• _Input data_:
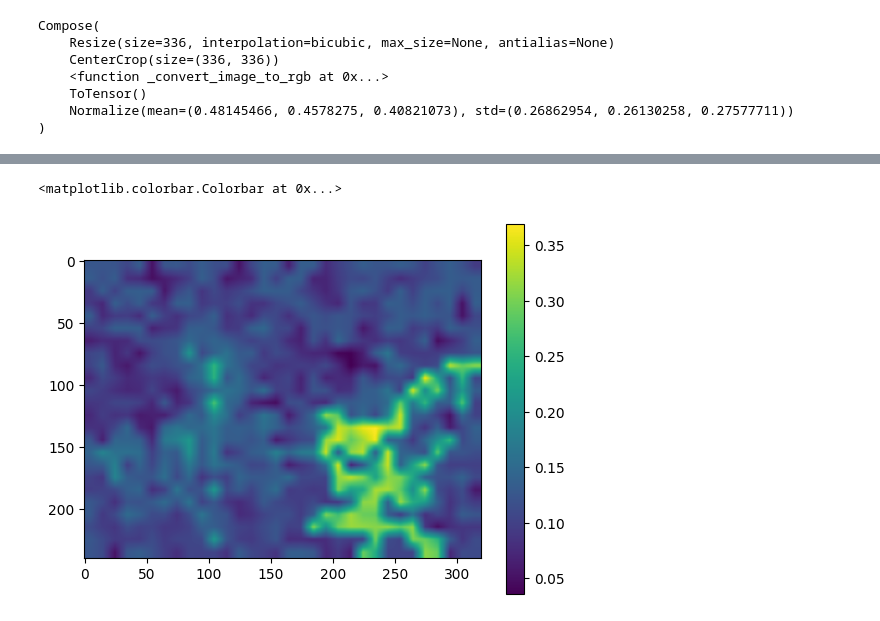
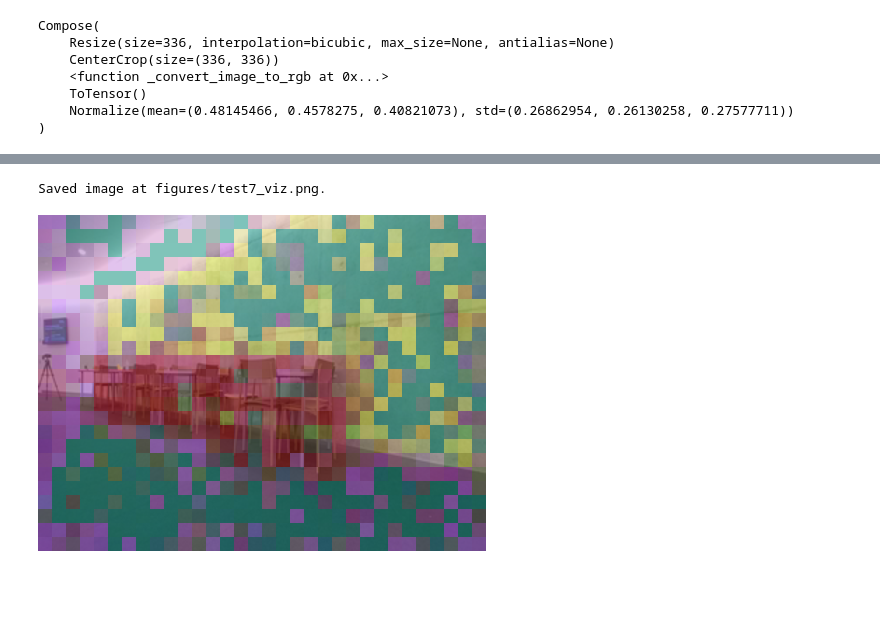
Before and after one commit to RogerQi/Patched_CLIP, a Jupyter notebook: example.ipynb, the cells around one changed output, grey strips where cells are left out. Drawn from its saved outputs; the diff is of its cells as text; code cells hidden in the pictures; blank space fills up the shorter version.

```diff
--- a/example.ipynb
+++ b/example.ipynb
@@ -96,10 +77,0 @@ clip_process_image_mean_time: 0.02645206300007885
-# %%
-patch_features_bchw = descriptors / descriptors.norm(dim=1, keepdim=True)
-similarity_mat_bhwc = einsum(patch_features_bchw, text_features, 'b c h w, d c -> b d h w')
-similarity_mat_bhwc = F.interpolate(similarity_mat_bhwc, size=(240, 320), mode='bilinear', align_corners=False)
-heatmap = similarity_mat_bhwc[0, 0, :, :].cpu().numpy()
-plt.imshow(heatmap)
-plt.colorbar()
-# %% [output]
-<matplotlib.colorbar.Colorbar at 0x...>
-[figure, removed]
@@ -105,0 +80,16 @@ plt.colorbar()
+# %%
+pca_images = visualize_embedding_pca(
+                image_paths,
+                images,
+                descriptors,
+                preprocess=preprocess,
+                visualize_every=CLIP_args.visualize_every,
+                patch_size=14,
+                skip_center_crop=True
+            )
+# %% [output]
+Saved image at figures/test7_viz.png.
+# %%
+pca_images[0]
+# %% [output]
+[figure, added]
```
Also changed, not shown: parts of 10 cells of this notebook, 1 other file.
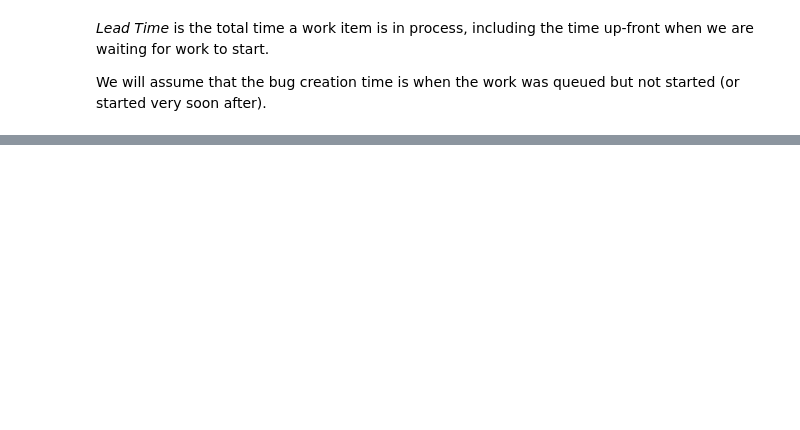
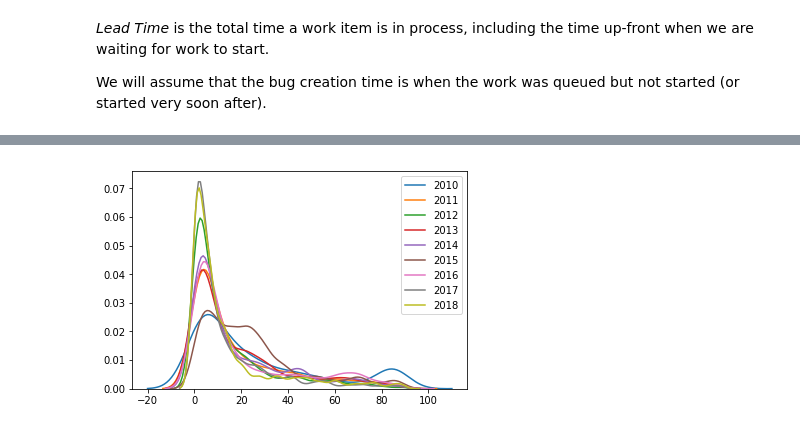
Before and after one commit to mars-f/firefox-workflow-analysis, a Jupyter notebook: analysis.ipynb, the cells around one changed output, grey strips where cells are left out. Drawn from its saved outputs; the diff is of its cells as text; code cells hidden in the pictures; blank space fills up the shorter version.

```diff
--- a/analysis.ipynb
+++ b/analysis.ipynb
@@ -96,0 +202,5 @@ Text(0.5, 0, 'lead time (days)')
+# %%
+for year, data in shortgrp:
+    sns.kdeplot(data['lead_days'], label=year)
+# %% [output]
+[figure, added]
```
Also changed, not shown: parts of 57 cells of this notebook, 2 other files.
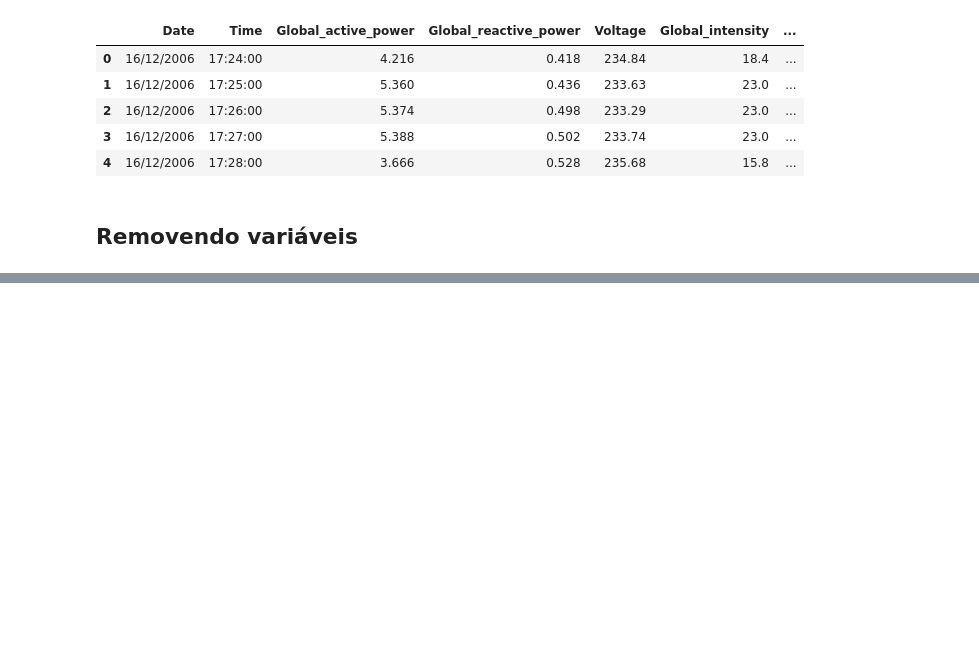
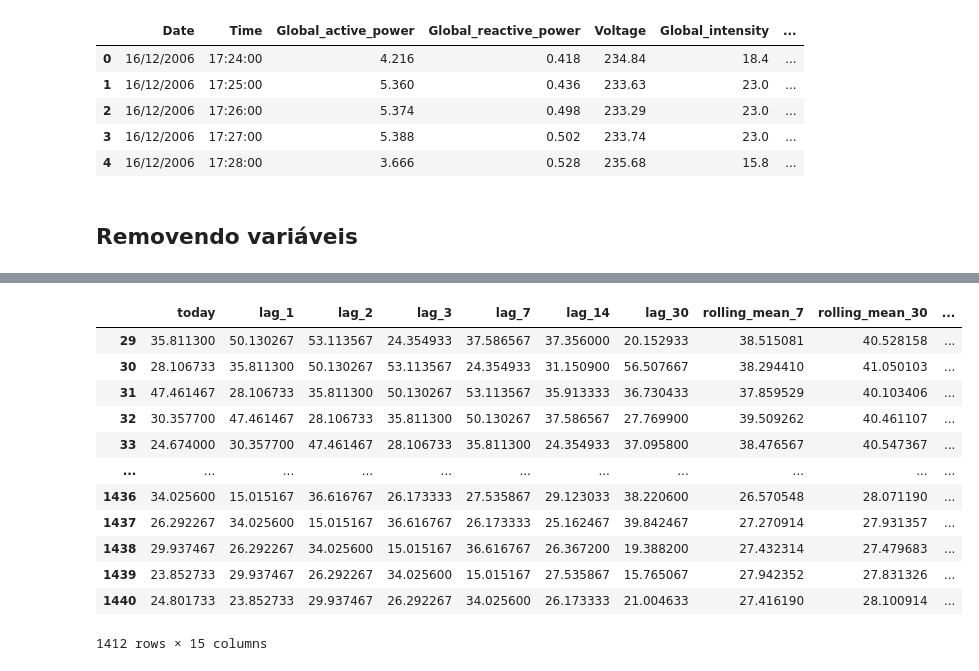
Before and after one commit to guiandradedev/energy-monitor-backend, a Jupyter notebook: ai/cost-predictor/household-exploratory-analysis.ipynb, the cells around one changed output, grey strips where cells are left out. Saved outputs shown, nothing was run; the diff lists cells and outputs as text; code cells hidden in the pictures; blank space fills up the shorter version.

Commit message:
feat: Implementação de serie temporal para novo dataset

```diff
--- a/ai/cost-predictor/household-exploratory-analysis.ipynb
+++ b/ai/cost-predictor/household-exploratory-analysis.ipynb
@@ -109,0 +121,4 @@ pyplot.show()
+# %%
+df_transformated = df.copy()
+# df_aggregated = df.sample(100000)
+# df_aggregated = df[0:5000000]
@@ -109,0 +129,17 @@ pyplot.show()
+# %%
+# juntar data + hora
+df_transformated["datetime"] = (
+    pd.to_datetime(
+        df_transformated["Date"] + " " + df_transformated["Time"],
+        format="%d/%m/%Y %H:%M:%S"
+    )
+    .dt.tz_localize(
+        "Europe/Paris",
+        ambiguous="NaT",
+        nonexistent="shift_forward"
+    )
+)
+# converter para UTC
+df_transformated = df_transformated.dropna(subset=["datetime"])
+
+df_transformated = df_transformated.drop(columns=['Date', 'Time'])
@@ -109,0 +157,2 @@ pyplot.show()
+# %%
+fr_holidays = holidays.FR()
@@ -109,0 +215,17 @@ pyplot.show()
+# %%
+
+df_transformated["datetime"] = pd.to_datetime(df_transformated["datetime"])
+
+df_transformated = df_transformated.set_index("datetime")
+
+# Revisar valores em branco
+df_transformated["energy_kwh"] = (
+    df_transformated["Global_active_power"] / 60
+)
+
+df_daily = (
+    df_transformated
+    .resample("D")["energy_kwh"]
+    .sum()
+    .to_frame()
+)
@@ -109,0 +339,17 @@ pyplot.show()
+# %%
+newdf = newdf.dropna()
+newdf
+# %% [output]
+|  | today | lag_1 | lag_2 | lag_3 | lag_7 | lag_14 | lag_30 | rolling_mean_7 | rolling_mean_30 | ... |
+| 29 | 35.811300 | 50.130267 | 53.113567 | 24.354933 | 37.586567 | 37.356000 | 20.152933 | 38.515081 | 40.528158 | ... |
+| 30 | 28.106733 | 35.811300 | 50.130267 | 53.113567 | 24.354933 | 31.150900 | 56.507667 | 38.294410 | 41.050103 | ... |
+| 31 | 47.461467 | 28.106733 | 35.811300 | 50.130267 | 53.113567 | 35.913333 | 36.730433 | 37.859529 | 40.103406 | ... |
+| 32 | 30.357700 | 47.461467 | 28.106733 | 35.811300 | 50.130267 | 37.586567 | 27.769900 | 39.509262 | 40.461107 | ... |
+| 33 | 24.674000 | 30.357700 | 47.461467 | 28.106733 | 35.811300 | 24.354933 | 37.095800 | 38.476567 | 40.547367 | ... |
+| ... | ... | ... | ... | ... | ... | ... | ... | ... | ... | ... |
+| 1436 | 34.025600 | 15.015167 | 36.616767 | 26.173333 | 27.535867 | 29.123033 | 38.220600 | 26.570548 | 28.071190 | ... |
+| 1437 | 26.292267 | 34.025600 | 15.015167 | 36.616767 | 26.173333 | 25.162467 | 39.842467 | 27.270914 | 27.931357 | ... |
+| 1438 | 29.937467 | 26.292267 | 34.025600 | 15.015167 | 36.616767 | 26.367200 | 19.388200 | 27.432314 | 27.479683 | ... |
+| 1439 | 23.852733 | 29.937467 | 26.292267 | 34.025600 | 15.015167 | 27.535867 | 15.765067 | 27.942352 | 27.831326 | ... |
+| 1440 | 24.801733 | 23.852733 | 29.937467 | 26.292267 | 34.025600 | 26.173333 | 21.004633 | 27.416190 | 28.100914 | ... |
+1412 rows × 15 columns
```
Also changed, not shown: parts of 33 cells of this notebook, 1 other file.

• _Work task_: Go through the material and select each line with the string "descriptors" in it.

• _Expected output_:
-patch_features_bchw = descriptors / descriptors.norm(dim=1, keepdim=True)
+                descriptors,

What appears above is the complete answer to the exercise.